**What to produce:** Work through the data below and copy out every line where "other" is found.

Saved data entries
================================

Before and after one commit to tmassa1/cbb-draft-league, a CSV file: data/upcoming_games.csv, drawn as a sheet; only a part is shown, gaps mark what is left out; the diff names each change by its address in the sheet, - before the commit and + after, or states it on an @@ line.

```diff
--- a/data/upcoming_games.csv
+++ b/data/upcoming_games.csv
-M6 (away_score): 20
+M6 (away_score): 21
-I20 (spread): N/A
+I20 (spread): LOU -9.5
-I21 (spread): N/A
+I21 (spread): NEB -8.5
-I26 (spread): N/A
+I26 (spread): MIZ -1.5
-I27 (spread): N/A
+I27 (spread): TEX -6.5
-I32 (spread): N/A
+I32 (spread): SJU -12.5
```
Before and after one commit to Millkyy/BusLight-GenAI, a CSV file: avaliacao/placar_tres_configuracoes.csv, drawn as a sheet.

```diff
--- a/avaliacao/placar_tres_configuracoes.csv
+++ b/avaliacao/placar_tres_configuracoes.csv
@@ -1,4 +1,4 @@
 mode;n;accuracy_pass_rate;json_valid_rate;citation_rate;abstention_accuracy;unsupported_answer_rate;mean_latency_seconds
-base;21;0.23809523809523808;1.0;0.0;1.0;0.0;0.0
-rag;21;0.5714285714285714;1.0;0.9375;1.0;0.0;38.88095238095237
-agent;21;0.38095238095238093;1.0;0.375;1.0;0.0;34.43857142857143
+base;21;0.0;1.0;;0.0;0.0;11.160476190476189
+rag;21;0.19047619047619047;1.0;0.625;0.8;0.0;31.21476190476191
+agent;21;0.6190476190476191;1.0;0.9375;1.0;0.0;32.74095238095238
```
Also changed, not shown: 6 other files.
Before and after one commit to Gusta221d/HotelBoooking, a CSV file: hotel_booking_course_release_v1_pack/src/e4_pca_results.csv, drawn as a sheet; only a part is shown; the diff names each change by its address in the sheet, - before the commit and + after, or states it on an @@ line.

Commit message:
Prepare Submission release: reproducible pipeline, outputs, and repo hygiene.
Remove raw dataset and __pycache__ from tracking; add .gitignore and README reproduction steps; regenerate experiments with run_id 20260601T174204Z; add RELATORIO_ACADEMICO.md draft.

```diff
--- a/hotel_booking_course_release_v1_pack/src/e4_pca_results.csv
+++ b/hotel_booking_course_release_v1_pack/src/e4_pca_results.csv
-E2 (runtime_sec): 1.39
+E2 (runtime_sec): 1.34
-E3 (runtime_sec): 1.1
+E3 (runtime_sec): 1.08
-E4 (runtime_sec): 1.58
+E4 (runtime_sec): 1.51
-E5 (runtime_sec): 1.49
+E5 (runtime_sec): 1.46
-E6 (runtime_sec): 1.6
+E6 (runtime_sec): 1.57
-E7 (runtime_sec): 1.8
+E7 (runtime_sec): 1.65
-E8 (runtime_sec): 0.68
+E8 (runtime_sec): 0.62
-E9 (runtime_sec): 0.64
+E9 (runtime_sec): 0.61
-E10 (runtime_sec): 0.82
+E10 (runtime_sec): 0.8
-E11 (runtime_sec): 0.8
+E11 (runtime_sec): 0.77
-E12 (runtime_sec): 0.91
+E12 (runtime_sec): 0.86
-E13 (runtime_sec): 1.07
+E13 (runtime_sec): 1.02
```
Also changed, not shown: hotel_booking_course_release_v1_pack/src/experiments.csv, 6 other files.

================================

**Solution for this exercise:**
Also changed, not shown: 6 other files.
Also changed, not shown: hotel_booking_course_release_v1_pack/src/experiments.csv, 6 other files.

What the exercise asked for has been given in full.